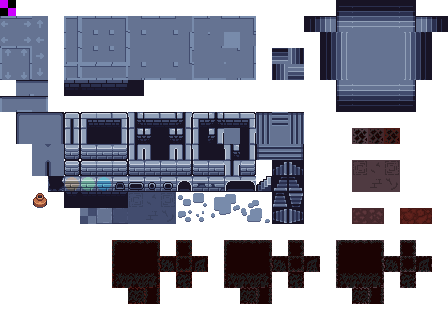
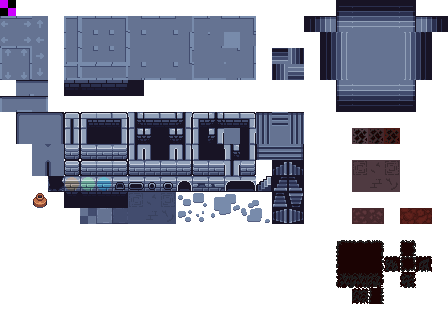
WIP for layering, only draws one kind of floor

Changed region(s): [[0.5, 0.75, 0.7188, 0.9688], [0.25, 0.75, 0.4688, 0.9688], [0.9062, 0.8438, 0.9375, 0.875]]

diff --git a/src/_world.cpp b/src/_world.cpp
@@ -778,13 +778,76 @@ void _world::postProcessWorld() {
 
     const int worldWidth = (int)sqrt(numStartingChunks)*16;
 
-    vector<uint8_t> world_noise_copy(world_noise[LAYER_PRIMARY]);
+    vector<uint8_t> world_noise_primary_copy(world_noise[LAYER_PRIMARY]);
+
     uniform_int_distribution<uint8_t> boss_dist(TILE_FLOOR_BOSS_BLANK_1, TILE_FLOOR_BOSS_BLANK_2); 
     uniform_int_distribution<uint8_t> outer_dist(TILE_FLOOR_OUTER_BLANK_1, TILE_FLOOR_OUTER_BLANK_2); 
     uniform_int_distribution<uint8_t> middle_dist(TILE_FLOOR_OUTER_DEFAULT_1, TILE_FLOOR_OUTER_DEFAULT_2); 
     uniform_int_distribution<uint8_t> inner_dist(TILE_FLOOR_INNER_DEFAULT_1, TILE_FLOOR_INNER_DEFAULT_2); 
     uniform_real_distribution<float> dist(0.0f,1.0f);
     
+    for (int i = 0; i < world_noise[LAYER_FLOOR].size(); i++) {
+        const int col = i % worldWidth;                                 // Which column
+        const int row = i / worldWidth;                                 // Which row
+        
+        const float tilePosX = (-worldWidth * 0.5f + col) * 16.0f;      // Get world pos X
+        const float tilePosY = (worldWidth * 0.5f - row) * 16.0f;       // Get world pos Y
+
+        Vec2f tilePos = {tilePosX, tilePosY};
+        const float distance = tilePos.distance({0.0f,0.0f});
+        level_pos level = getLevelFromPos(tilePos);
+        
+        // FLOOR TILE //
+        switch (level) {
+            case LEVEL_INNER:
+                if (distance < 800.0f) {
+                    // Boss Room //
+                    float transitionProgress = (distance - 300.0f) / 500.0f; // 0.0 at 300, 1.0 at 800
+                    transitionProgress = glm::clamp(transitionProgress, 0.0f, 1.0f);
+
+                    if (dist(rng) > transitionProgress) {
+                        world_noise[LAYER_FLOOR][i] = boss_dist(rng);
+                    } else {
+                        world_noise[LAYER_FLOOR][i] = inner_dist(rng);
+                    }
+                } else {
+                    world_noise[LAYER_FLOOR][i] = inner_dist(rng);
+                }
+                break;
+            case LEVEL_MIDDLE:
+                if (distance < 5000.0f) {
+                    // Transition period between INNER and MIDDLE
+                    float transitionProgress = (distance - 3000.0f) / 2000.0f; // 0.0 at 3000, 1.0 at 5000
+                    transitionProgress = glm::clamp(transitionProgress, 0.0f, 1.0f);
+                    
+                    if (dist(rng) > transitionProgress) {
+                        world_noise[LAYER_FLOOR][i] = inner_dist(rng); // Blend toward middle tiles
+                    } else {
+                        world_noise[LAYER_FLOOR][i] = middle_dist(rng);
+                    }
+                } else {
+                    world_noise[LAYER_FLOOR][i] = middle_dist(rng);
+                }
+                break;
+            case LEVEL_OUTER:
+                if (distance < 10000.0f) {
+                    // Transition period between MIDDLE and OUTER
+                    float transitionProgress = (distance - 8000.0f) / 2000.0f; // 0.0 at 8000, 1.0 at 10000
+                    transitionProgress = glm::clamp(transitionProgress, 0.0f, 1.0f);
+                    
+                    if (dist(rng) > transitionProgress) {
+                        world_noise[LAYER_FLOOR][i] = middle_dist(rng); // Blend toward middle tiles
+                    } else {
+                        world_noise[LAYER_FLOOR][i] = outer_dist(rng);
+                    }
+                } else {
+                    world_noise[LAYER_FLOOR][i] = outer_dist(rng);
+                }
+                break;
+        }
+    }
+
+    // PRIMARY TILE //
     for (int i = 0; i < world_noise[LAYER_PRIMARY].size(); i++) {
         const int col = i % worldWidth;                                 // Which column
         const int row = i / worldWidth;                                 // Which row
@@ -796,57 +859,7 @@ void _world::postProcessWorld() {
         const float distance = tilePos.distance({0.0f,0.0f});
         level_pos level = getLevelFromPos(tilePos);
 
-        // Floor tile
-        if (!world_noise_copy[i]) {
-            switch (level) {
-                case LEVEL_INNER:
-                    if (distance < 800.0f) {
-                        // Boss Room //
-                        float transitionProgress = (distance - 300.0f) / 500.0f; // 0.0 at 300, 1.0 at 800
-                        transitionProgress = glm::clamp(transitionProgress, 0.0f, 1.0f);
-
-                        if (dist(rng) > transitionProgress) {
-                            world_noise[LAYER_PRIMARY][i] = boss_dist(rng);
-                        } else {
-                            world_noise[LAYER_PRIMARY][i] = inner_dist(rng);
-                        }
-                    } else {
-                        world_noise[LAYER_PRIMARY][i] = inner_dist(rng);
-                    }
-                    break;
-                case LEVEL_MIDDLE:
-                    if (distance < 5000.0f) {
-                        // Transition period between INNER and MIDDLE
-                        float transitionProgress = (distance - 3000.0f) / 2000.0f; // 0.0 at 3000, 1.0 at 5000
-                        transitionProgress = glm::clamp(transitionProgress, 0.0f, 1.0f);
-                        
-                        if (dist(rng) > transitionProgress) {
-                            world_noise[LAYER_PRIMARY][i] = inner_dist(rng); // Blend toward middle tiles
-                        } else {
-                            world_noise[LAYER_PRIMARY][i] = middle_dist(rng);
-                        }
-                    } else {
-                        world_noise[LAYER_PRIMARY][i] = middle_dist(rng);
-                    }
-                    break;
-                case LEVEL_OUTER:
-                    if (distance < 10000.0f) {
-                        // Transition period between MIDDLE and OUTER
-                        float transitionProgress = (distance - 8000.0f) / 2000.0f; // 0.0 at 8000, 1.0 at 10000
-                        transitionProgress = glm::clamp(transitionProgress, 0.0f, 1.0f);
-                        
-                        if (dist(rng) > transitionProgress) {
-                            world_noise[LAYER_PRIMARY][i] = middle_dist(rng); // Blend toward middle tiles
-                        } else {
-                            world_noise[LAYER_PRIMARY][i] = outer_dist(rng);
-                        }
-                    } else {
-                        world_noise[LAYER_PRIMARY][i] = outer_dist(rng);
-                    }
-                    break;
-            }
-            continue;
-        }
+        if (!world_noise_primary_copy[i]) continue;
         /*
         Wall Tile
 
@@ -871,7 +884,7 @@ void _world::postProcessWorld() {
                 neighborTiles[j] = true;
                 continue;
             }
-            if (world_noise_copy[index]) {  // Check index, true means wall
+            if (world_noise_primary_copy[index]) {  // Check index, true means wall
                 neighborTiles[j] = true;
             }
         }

________________________________________

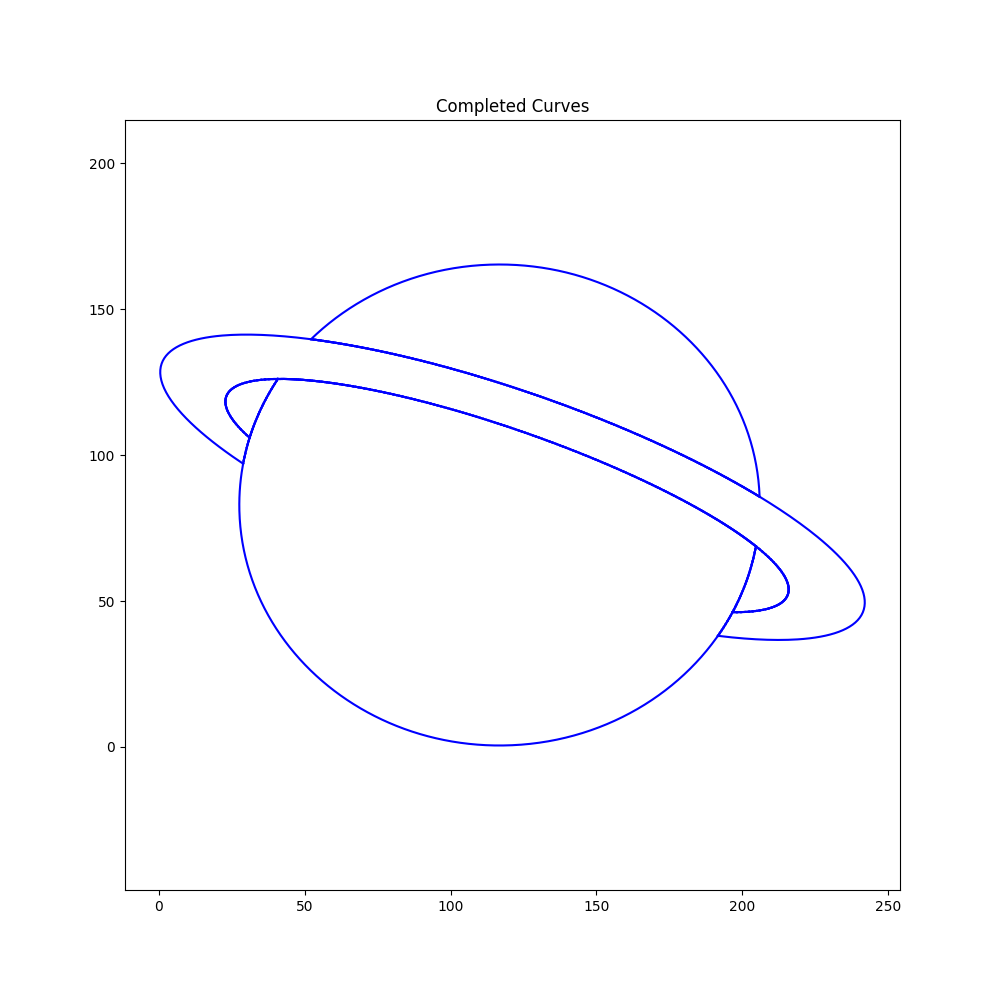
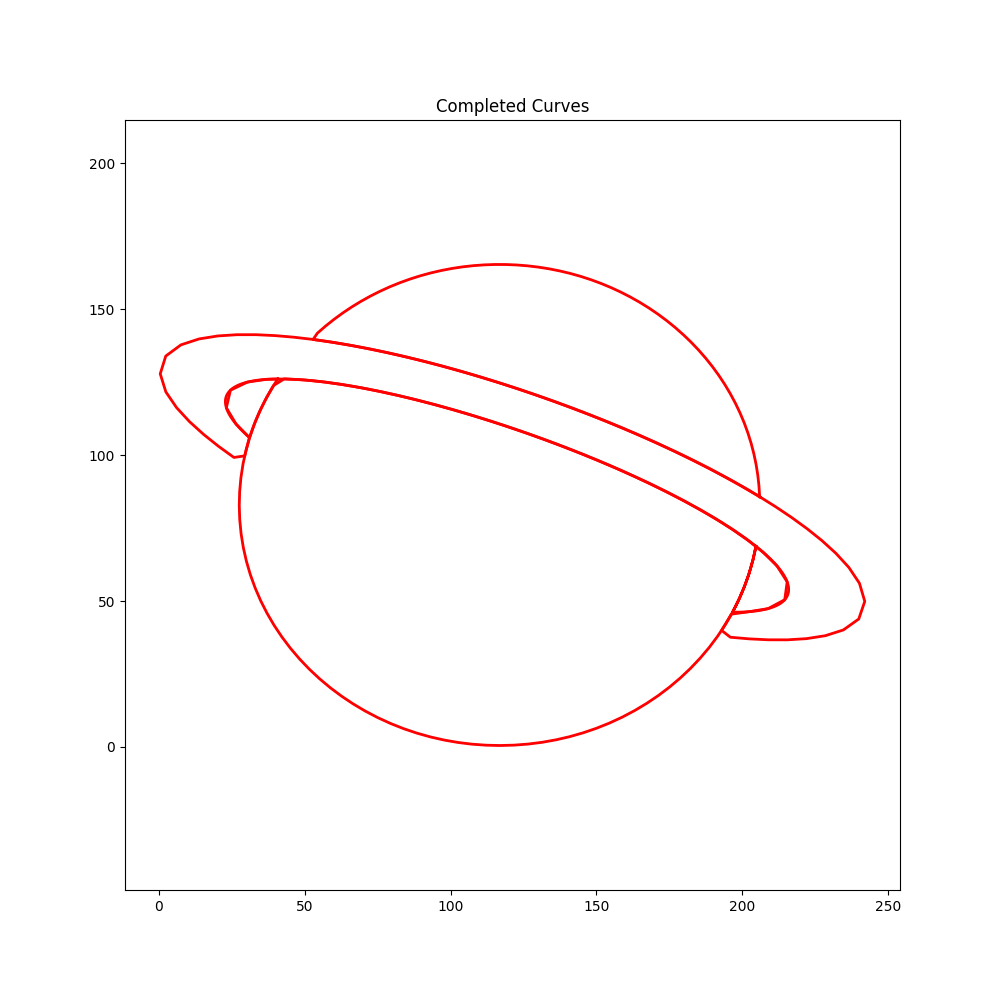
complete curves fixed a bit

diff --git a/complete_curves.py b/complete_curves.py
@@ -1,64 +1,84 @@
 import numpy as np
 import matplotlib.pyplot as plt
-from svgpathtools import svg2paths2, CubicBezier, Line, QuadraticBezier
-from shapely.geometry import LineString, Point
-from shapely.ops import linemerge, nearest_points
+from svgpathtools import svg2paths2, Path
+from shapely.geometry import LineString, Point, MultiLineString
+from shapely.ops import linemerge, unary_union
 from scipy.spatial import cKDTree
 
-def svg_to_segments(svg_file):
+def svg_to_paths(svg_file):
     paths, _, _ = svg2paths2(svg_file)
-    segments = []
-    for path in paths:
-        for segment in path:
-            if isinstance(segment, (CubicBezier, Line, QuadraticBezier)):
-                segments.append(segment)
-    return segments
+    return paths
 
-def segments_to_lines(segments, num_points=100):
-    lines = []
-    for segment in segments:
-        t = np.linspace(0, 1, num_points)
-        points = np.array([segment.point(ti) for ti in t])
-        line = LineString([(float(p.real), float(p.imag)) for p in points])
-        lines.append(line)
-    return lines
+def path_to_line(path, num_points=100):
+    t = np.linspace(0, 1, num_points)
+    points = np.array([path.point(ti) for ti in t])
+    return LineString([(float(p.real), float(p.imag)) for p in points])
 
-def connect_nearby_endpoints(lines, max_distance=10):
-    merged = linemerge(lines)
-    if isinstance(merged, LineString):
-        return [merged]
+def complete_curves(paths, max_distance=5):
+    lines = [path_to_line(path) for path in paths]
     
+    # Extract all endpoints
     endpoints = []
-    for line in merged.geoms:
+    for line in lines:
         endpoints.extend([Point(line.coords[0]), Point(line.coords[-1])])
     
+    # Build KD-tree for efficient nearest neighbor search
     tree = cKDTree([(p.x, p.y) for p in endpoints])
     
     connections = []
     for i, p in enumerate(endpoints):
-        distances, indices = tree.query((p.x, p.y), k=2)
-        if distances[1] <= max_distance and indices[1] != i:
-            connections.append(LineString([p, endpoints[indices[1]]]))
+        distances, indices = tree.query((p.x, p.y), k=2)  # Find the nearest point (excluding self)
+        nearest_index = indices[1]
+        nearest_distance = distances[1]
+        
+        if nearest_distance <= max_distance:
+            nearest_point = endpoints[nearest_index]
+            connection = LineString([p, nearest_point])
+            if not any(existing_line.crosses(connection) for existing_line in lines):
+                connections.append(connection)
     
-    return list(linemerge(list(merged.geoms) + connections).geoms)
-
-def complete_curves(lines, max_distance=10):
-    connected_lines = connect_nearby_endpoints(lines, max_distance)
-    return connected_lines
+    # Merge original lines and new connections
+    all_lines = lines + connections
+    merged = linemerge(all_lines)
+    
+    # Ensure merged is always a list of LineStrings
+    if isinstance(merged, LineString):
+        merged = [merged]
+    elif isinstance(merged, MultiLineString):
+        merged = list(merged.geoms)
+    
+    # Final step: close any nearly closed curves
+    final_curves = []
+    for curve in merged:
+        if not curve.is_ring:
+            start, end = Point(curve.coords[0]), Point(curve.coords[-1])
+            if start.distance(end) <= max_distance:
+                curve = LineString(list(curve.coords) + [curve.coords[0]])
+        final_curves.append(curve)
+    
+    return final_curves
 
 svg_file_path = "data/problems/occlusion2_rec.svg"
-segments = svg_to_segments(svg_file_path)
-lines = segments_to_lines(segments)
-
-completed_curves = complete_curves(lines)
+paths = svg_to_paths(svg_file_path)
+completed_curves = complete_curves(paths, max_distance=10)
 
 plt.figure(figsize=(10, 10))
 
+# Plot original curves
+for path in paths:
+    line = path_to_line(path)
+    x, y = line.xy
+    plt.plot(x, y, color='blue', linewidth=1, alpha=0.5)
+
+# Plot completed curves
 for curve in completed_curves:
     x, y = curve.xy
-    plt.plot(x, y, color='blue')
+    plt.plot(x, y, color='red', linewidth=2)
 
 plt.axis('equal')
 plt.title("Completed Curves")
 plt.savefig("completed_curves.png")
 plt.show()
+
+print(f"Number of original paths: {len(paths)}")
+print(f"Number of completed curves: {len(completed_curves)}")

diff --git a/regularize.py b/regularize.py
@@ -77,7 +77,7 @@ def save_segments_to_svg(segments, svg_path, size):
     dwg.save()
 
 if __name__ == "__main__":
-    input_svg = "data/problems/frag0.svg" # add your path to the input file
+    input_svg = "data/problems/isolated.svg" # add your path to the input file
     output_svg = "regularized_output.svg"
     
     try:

________________________________________

→ **ACTIVITY**
Lines that contain the string "data" should be copied from the material above.

→ **OUTPUT OF THE EXERCISE**
 svg_file_path = "data/problems/occlusion2_rec.svg"
-    input_svg = "data/problems/frag0.svg" # add your path to the input file
+    input_svg = "data/problems/isolated.svg" # add your path to the input file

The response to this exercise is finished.